by Roy White

You can die in January if you want,
and lots of people do, but this far north,
nobody gets into the ground till spring.
Harold waited last year as Hannah waits now,
as our ancestors waited back in Norway.

Memorial at 11:00AM.  Remains
to be interred at a later date.

I start to tell about the winter it hit
forty below and they closed the school, so
my friends and I walked a mile to the hill
and spent the whole day sledding.
But the end of every sentence scurries away
into the corners of my mind.  I track it down,
step on its tail and pick it up, but too late,
the talk has moved on.

My daughter still has the tiny dresses Hannah
made for her Barbie, slender sheath, elegant jacket,
top doll fashion of 1965.

Pastor Carla says how hard it must have been,
losing her husband, says it several times,
but nothing about how hard it was
finding him in the garage, car still running,
after the bad planting of ’74.
They sing “What a friend we have in Jesus.”
“Christ Almighty what a pal!” I think,
but do not sing.

The church ladies have honored their old friend
with no mere ham-buns, but both kinds of hotdish,
hamburger and tuna, and bars for dessert.
My cell phone rings, and by the time I’ve figured
which way is right side up, the call is gone.
I get so goddam mad, sometimes.

As we head off to our own later dates
past huddled cows and stubble fields, grain bins
with conical Tin Man tops, the snow skirls
dry and meager across the frozen road.

“The Mourner’s Song” originally appeared in Tinderbox Poetry Journal.

omega man
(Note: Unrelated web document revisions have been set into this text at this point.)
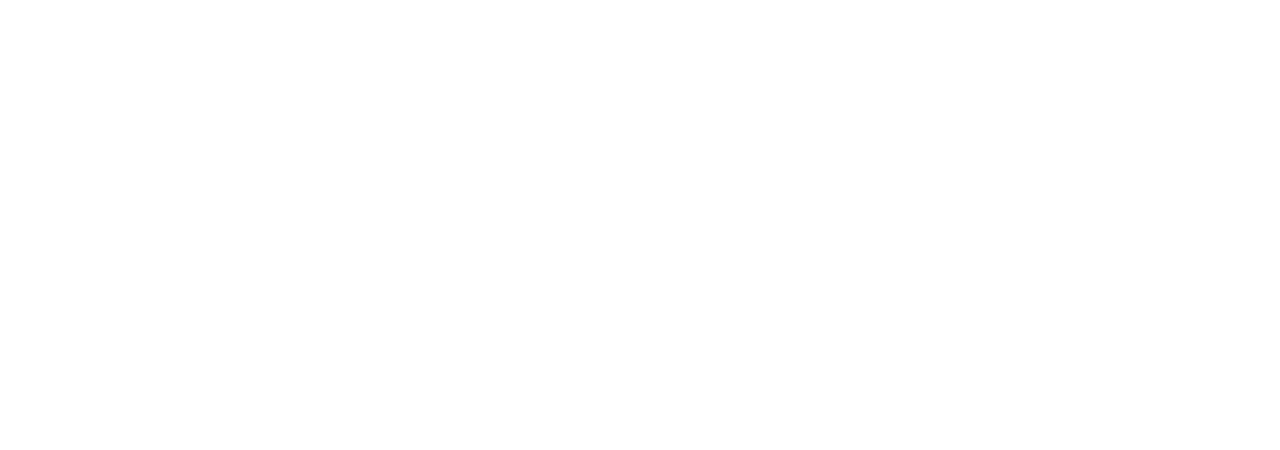
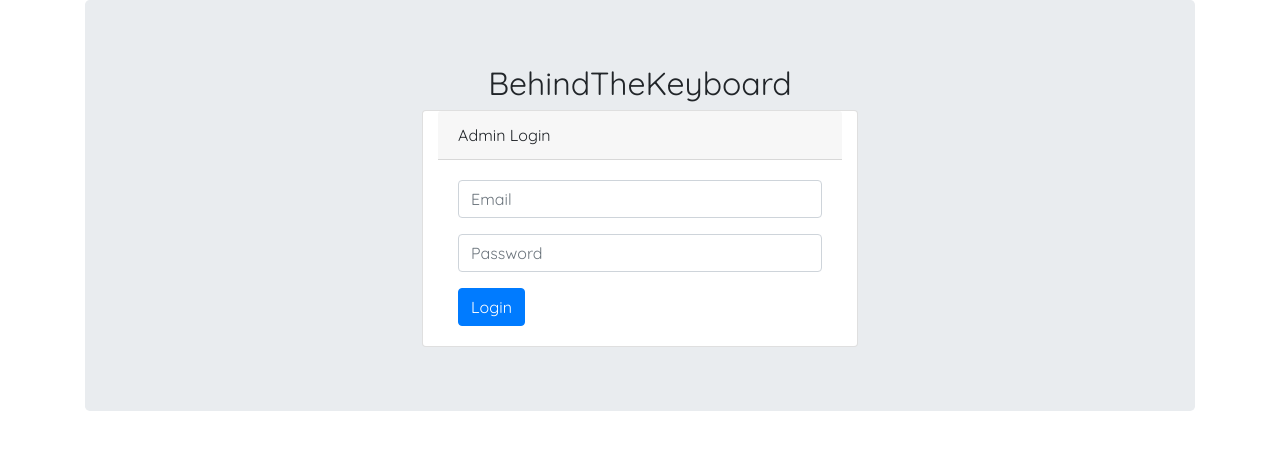
Before and after one commit to fredabisai/behind-the-keyboard, an Angular app: page /login/admin in a window 1280 px wide. Before the commit this address led to /. Shown: the top 450 px of the page. Built offline with nearby package versions, Linux system fonts and the light colour scheme.

Commit message:
Admin Login interface

```diff
--- a/src/app/app-routing.module.ts
+++ b/src/app/app-routing.module.ts
@@ -1,7 +1,28 @@
 import { NgModule } from '@angular/core';
 import { Routes, RouterModule } from '@angular/router';
+import { AdminLoginComponent } from './login/admin-login/admin-login.component';
+import { ExpertLoginComponent } from './login/expert-login/expert-login.component';
+import { UserLoginComponent } from './login/user-login/user-login.component';
 
-const routes: Routes = [];
+const routes: Routes = [
+  {
+    path: 'login',
+    children: [
+        {
+            path: 'admin',
+            component: AdminLoginComponent
+        },
+        {
+            path: 'expert',
+            component: ExpertLoginComponent
+        },
+        {
+            path: 'user',
+            component: UserLoginComponent
+        }
+    ]
+},
+];
 
 @NgModule({
   imports: [RouterModule.forRoot(routes)],
--- a/src/app/login/admin-login/admin-login.component.html
+++ b/src/app/login/admin-login/admin-login.component.html
@@ -1,3 +1,23 @@
-<p>
-  admin-login works!
-</p>
+<div class="container">
+  <div class="jumbotron">
+
+    <h2 style="text-align:center; ">BehindTheKeyboard</h2>
+
+    <div style="margin: auto;" class="col-md-5 card">
+      <div class="card-header">
+        Admin Login
+      </div>
+      <div class="card-body">
+        <form>
+          <div class="form-group">
+            <input class="form-control" placeholder="Email">
+          </div>
+          <div class="form-group">
+              <input type="password" class="form-control" placeholder="Password">
+          </div>
+          <button type="submit" class="btn btn-primary">Login</button>
+        </form>
+      </div>
+    </div>
+  </div>
+</div>
--- a/src/index.html
+++ b/src/index.html
@@ -7,6 +7,7 @@
 
   <meta name="viewport" content="width=device-width, initial-scale=1">
   <link rel="icon" type="image/x-icon" href="favicon.ico">
+  <link href="https://fonts.googleapis.com/css?family=Quicksand" rel="stylesheet">
 </head>
 <body>
   <app-root></app-root>
--- a/src/styles.css
+++ b/src/styles.css
@@ -1 +1,5 @@
 /* You can add global styles to this file, and also import other style files */
+body
+ {
+   font-family: Quicksand;
+ }
```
Roy White is a blind person who lives in Saint Paul, Minnesota with a lovely woman and a handsome dog. His work has appeared, or is about to, in BOAAT Journal, Baltimore Review, American Journal of Poetry, Tinderbox, and elsewhere, and he blogs at lippenheimer.wordpress.com.